Wednesday, July 9, 2014

Giving Generously III

Why is giving such a difficult and sometimes uncomfortable topic? I have already shared part of this discussion in yesterday's post (see Giving Generously II). To be clear, I am certainty not perfect when it comes to giving. I could likely do more than I have, but at the same time, I do make an effort. Does the money that I give to church and charity cause me to have to tighten my belt, to go without, to sacrifice any part of my way of life? No, not in any way. Does that mean that I am not being generous with my money? Honestly, I am not sure, but I do know that I don't feel guilty about not doing more. One thing is for certain when it comes to my giving, namely, it is my business what I give. When I give I do not do it for the approval of others.

I was thinking about the notion of generous giving when I stumbled upon the following bit in the book Alvin Journeyman by Orson Scott Card:

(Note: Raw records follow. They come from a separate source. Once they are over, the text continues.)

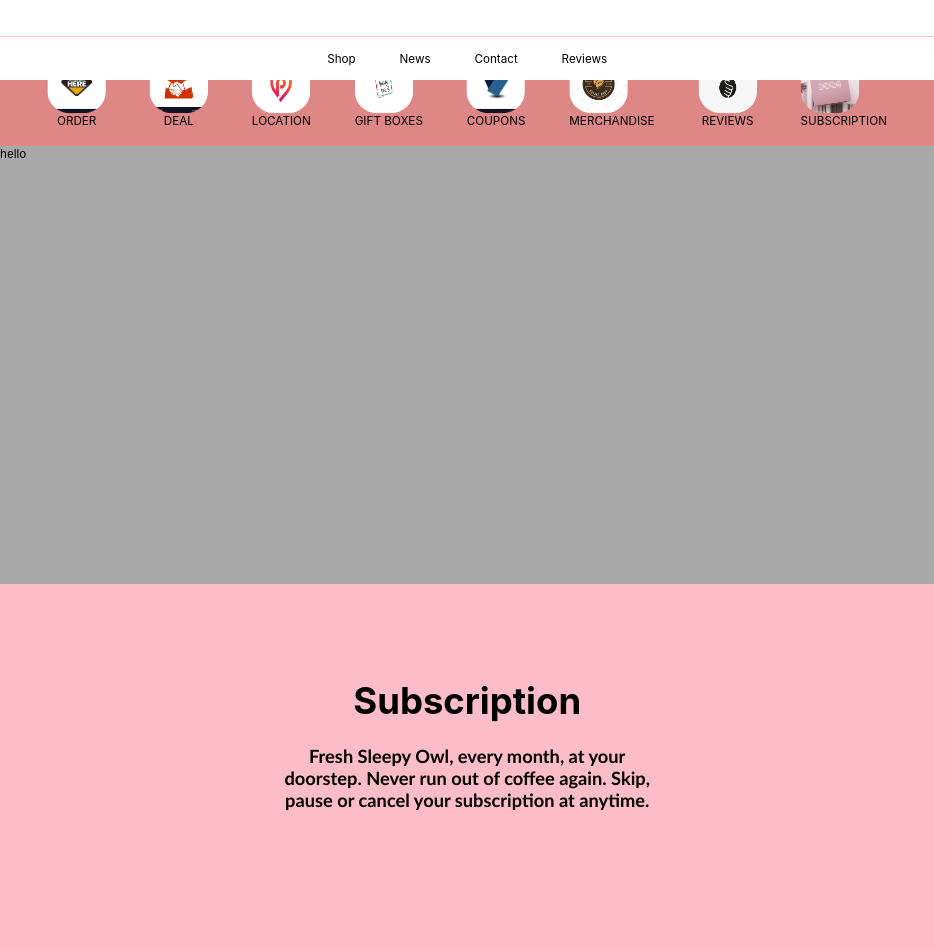
Repository: tusharpasricha/owlsomecoffee
Page: /
An editor plug-in stored every save of this project. The page is shown before and after the next save, followed by the edit.
The browser window is 1280 px wide. The pictures show the whole page, at 73% of full size.
The project was rebuilt for these pictures with package versions that can differ from the ones it lists, and the page was loaded fresh each time.

Above is the page before, as saved 2021-09-27 11:11:00.

### src/App.js

//import './App.css';
import Navbar from './components/navbar';
import Bar from './components/bar';
import Subs from './components/subscription';
import Review from './components/review';

function App() {
  return (
    <div className="App">
     <Navbar></Navbar>
     <Bar></Bar>
     <Review></Review>
     <Subs></Subs>

    </div>
  );
}

export default App;

### src/components/navbar.js
import React from 'react'
import './navbar.css'

const Navbar = () => {
    return (
      <header className="mobileNav">
    <div className="nav">
<ul className="options">
  <li><a href="default.asp">Shop</a></li>
  <li><a href="news.asp">News</a></li>
  <li><a href="contact.asp">Contact</a></li>
  <li><a href="about.asp">Reviews</a></li>
</ul>
    </div>
    </header>
    )
}

export default Navbar

### src/components/bar.js
import React from 'react';
import {Link} from 'react-scroll';
import './bar.css';
import order from './order.jpg';
import deal from './deal.jpg';
import location from './location.jpg';
import coupon from './coupon.jpg';
import gift from './gift.jpg';
import review from './review.jpg';
import subscription from './subscription.png';
import logo from './logo.jfif';

const Bar = () => {
    return (
        <div className="bar">
<ul>
  <li> <img src={order}></img> <a href="default.asp">ORDER</a></li>
  <li><img src={deal}></img> <a href="news.asp">DEAL</a></li>
  <li><img src={location}></img> <a href="contact.asp">LOCATION</a></li>
  <li><img src={gift}></img> <a href="about.asp">GIFT BOXES</a></li>
  <li><img src={coupon}></img> <a href="about.asp">COUPONS</a></li>
  <li><img src={logo}></img> <a href="about.asp">MERCHANDISE</a></li>
  <li><img src={review}></img> <a href="about.asp">REVIEWS</a></li>
  <li><img src={subscription}></img> <Link to="subs" smooth={true} duration={1000}>SUBSCRIPTION</Link></li>

</ul>
        </div>
    )
}

export default Bar

### src/components/subscription.js
import React from 'react'
import './subscription.css';

const Subs = () => {
    return (

        <div className="subs" id="subs">
        <section>
        <h1>Subscription</h1>
        <p>Fresh Sleepy Owl, every month, at your doorstep. Never run out of coffee again. Skip, pause or cancel your subscription at anytime.</p>
        </section>

        </div>

    )
}

export default Subs

### src/components/review.js
import React from 'react';
import './review.css';

const Review = () => {
    return (
        <div className="review">
            hello
        </div>
    )
}

export default Review

### src/components/navbar.css
*{
    margin: 0%;

}

.nav{
    margin-top: 0%;
    background-color: rgb(255, 255, 255);
    display: flex;
    justify-content: center;
    height: 60px;
    width: 100%;
    align-items: center;
    position: fixed;
}
ul{

     display: flex;
     list-style-type: none;
     justify-content: center;
     padding: 2px;
 }
 li{
     padding-right: 40px;
     padding-left: 40px;
 }
 a{
     text-decoration: none;
     color: black;
 }

### src/components/bar.css
*{
    margin: 0%;

}
.bar{
    margin-top: 50px;
    background-color: rgba(209, 94, 94, 0.74);
    display: flex;
    justify-content: center;
    height: 150px;
    align-items: center;
}
ul{
     display: flex;
     list-style-type: none;
     justify-content: center;
     padding: 2px;
 }
 li{
     display: flex;
     flex-direction: column;
     padding-right: 30px;
     padding-left: 30px;
     text-align: center;

 }
 a{
     text-decoration: none;
     color: black;
 }
img{

    height: 80px;
    width: 80px;
    border-radius: 30px;
}

### src/components/subscription.css
.subs{
    display: flex;
    justify-content: center;
    background-color: rgb(252, 188, 200);
    height: 500px;
}
section{

    flex-direction: column;
    padding: 100px;
    width: 40%;

}
h1{
    font-size: 50px;
    text-align: center;
    font-weight: bolder;
    padding: 30px;
}
p{
    font-family: 'Trebuchet MS', 'Lucida Sans Unicode', 'Lucida Grande', 'Lucida Sans', Arial, sans-serif;
    text-align: center;
    font-weight: bold;
    font-size: 25px;
}

### src/components/review.css
.review{
    background-color: darkgray;
    height: 600px;
}

Loaded but not shown: public/index.html (common file); src/index.js (common file); src/index.css (common file)

After the next save:
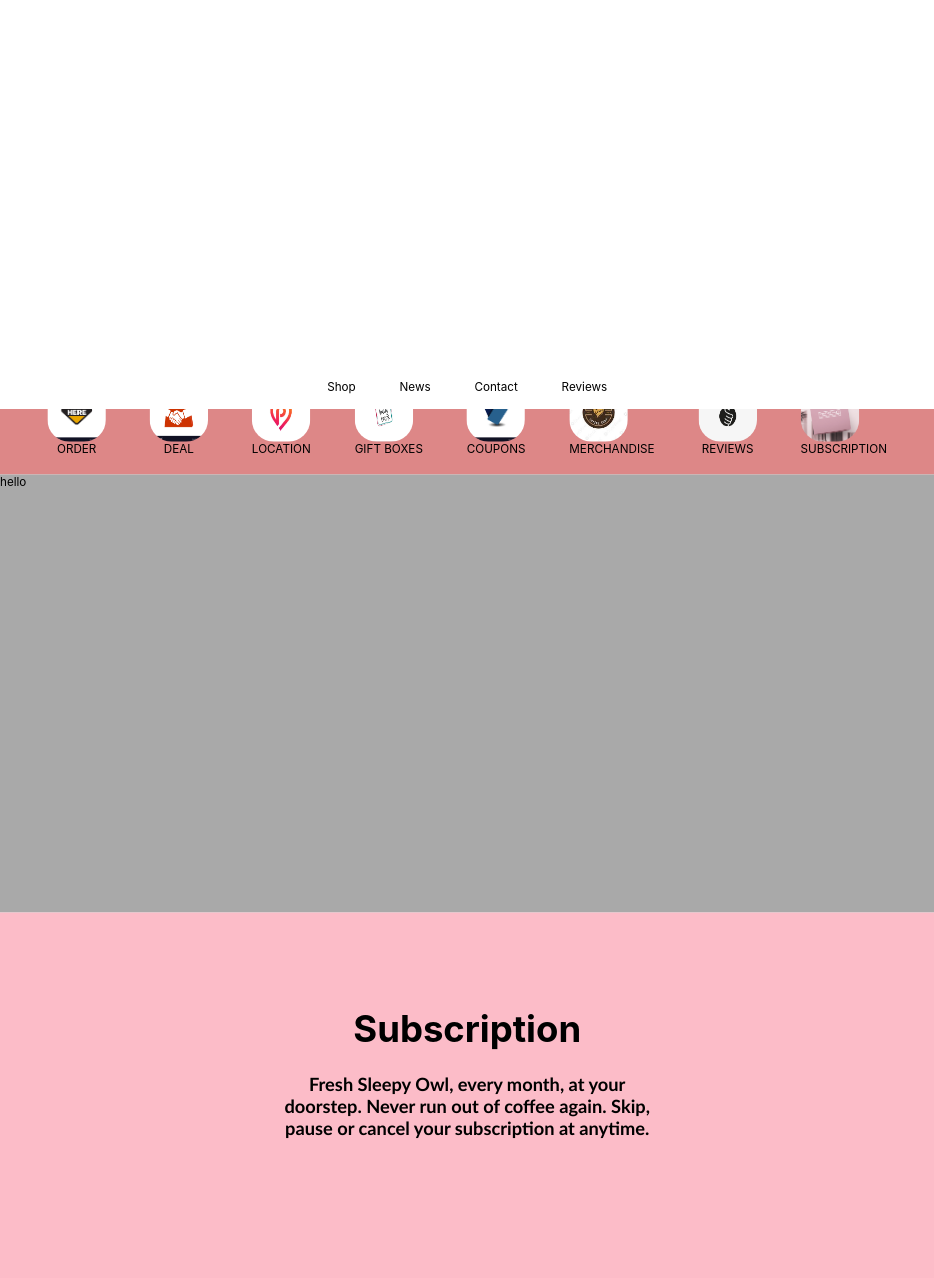
Saved 5 s later.
--- a/src/components/bar.css
+++ b/src/components/bar.css
@@ -3,7 +3,7 @@
 
 }
 .bar{
-    margin-top: 50px;
+    margin-top: 500px;
     background-color: rgba(209, 94, 94, 0.74);
     display: flex;
     justify-content: center;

He could afford to be generous, since he didn't have to pay for it himself. Most virtues were like that. People could take pride in how virtuous they were, but the fact was that as soon as virtue got expensive or inconvenient, it was amazing how fast it gave way to practical concerns.

In that sense, I have indeed learned that what I do give is a priority to me. If I were to suffer a financial set back of some sort, my giving would not be the first thing that I cut back on. That is something that I have come face to face with on occasion when times have gotten tight. Plus I have learned to be sensitive to urgings from the Holy Spirit when I believe I am being called upon
to increase my giving. Through it all, I let the words of 2 Corinthians 9:7 be my guide:

Each one must give as he has decided in his heart, not reluctantly or under compulsion, for God loves a cheerful giver.

That is the spirit behind giving generously.

(Part 3 of 3)